Resurrection isn’t about pulling ourselves out of holes, it isn’t about mustering up faith or resuscitating our own life or fixing our brokenness or guarding against doubt. It is about the Risen Christ meeting us in the places where we are dead. The person of Jesus, showing up in the places we are trapped and stuck, where we’ve let go and given up and where there is no hope of recovery. Jesus, appearing behind locked doors and outside empty tombs, calling our name, reaching out and reconnecting us, turning the lights back on, and the color and the sound, bringing hope.
When Thomas has his encounter he doesn’t get an infallible answer to his doubts – “See? He has risen. That PROOVES this one is the Lord, THE God.” No, when Jesus speaks to Thomas he believes – which means, he trusts, he abides in, he finds his very life in, Jesus. And he cries out in resurrected faith, “You are MY Lord and MY God!”
Our journey of faith begins at baptism – at the moment our future death and all the little deaths in between are taken into Jesus’ death, and our life – in all its fullness and possibility - is hidden with Christ in God. This journey is filled up with pain and loss, brimming with doubt, and chock full of Resurrection. But not resurrection as a doubtless dogma, or a provable principle. Resurrection as that which causes your breath to catch in your throat and your eyes to well up and your heart to cry out in recognition, “My Lord and My God!”

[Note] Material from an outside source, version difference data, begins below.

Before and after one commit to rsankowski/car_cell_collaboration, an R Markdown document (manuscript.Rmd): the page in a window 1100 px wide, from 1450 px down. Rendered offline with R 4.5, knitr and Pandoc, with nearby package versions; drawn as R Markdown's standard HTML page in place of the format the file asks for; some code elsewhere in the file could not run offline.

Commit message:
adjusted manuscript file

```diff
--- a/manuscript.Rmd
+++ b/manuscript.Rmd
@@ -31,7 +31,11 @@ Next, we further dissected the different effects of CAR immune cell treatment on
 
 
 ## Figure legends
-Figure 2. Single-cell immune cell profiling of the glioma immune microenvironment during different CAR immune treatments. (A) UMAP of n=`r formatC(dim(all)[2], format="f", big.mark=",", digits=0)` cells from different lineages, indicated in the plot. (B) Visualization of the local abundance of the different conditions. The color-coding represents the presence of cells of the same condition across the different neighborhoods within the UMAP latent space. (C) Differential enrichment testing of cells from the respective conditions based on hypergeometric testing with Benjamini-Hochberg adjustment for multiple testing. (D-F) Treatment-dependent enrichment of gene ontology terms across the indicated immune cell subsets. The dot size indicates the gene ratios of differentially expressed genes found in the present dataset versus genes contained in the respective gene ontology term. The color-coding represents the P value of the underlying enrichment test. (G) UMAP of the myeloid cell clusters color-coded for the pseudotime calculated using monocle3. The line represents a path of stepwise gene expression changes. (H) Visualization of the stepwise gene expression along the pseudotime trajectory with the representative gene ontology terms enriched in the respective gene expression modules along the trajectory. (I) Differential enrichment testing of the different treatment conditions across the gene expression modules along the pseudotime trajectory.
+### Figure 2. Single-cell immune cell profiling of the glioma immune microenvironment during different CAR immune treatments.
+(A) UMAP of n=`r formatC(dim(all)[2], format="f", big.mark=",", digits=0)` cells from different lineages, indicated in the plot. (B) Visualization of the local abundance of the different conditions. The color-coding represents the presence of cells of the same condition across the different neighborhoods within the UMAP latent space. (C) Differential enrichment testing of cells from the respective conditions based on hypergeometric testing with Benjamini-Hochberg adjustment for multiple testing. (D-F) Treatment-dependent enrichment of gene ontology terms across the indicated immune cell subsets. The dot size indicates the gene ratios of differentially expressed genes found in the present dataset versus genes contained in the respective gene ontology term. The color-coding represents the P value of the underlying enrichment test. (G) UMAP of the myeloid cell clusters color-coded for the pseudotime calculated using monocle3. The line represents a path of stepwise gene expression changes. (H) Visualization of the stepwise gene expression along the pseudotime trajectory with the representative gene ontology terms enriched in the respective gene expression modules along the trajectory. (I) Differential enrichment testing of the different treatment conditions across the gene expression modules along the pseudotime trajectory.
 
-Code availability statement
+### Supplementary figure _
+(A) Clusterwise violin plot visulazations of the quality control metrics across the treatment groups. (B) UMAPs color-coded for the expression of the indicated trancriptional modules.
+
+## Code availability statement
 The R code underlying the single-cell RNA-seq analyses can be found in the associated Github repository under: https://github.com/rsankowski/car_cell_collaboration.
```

Too often, we’ve thought faith means that we come to a building and sit in a pew and listen and absorb what someone else tells us. We take their word for it and try not to doubt. We forget that the Risen Lord walks among us, that we see and hear him in the love of those around us, in the doubts that push us, in the moments where we reach out to others in their need, or pray desperately from the bottom of a hole.
And when we do see him, when we hear him call our name and he becomes for us MY Lord and MY God, we forget that from there we are to share the story. To tell others what we have seen, how God has met us, what God is up to in our lives, what we see God doing in our world. We forget that we are witnesses to the resurrection.
And so, to help us remember, and help us to recognize the Risen One, we tell the stories. Last week it was Mary. This week it is Thomas. Next week it is the despondent disciples on the road to Emmaus, and encounters from lives of some in our own congregation.
There are many other stories, John says, so very many! But these are shared with you, so you may learn to recognize the Risen One, and that by putting your trust in him you might have life, abundant and relentless life in the one whom death could not contain. Amen.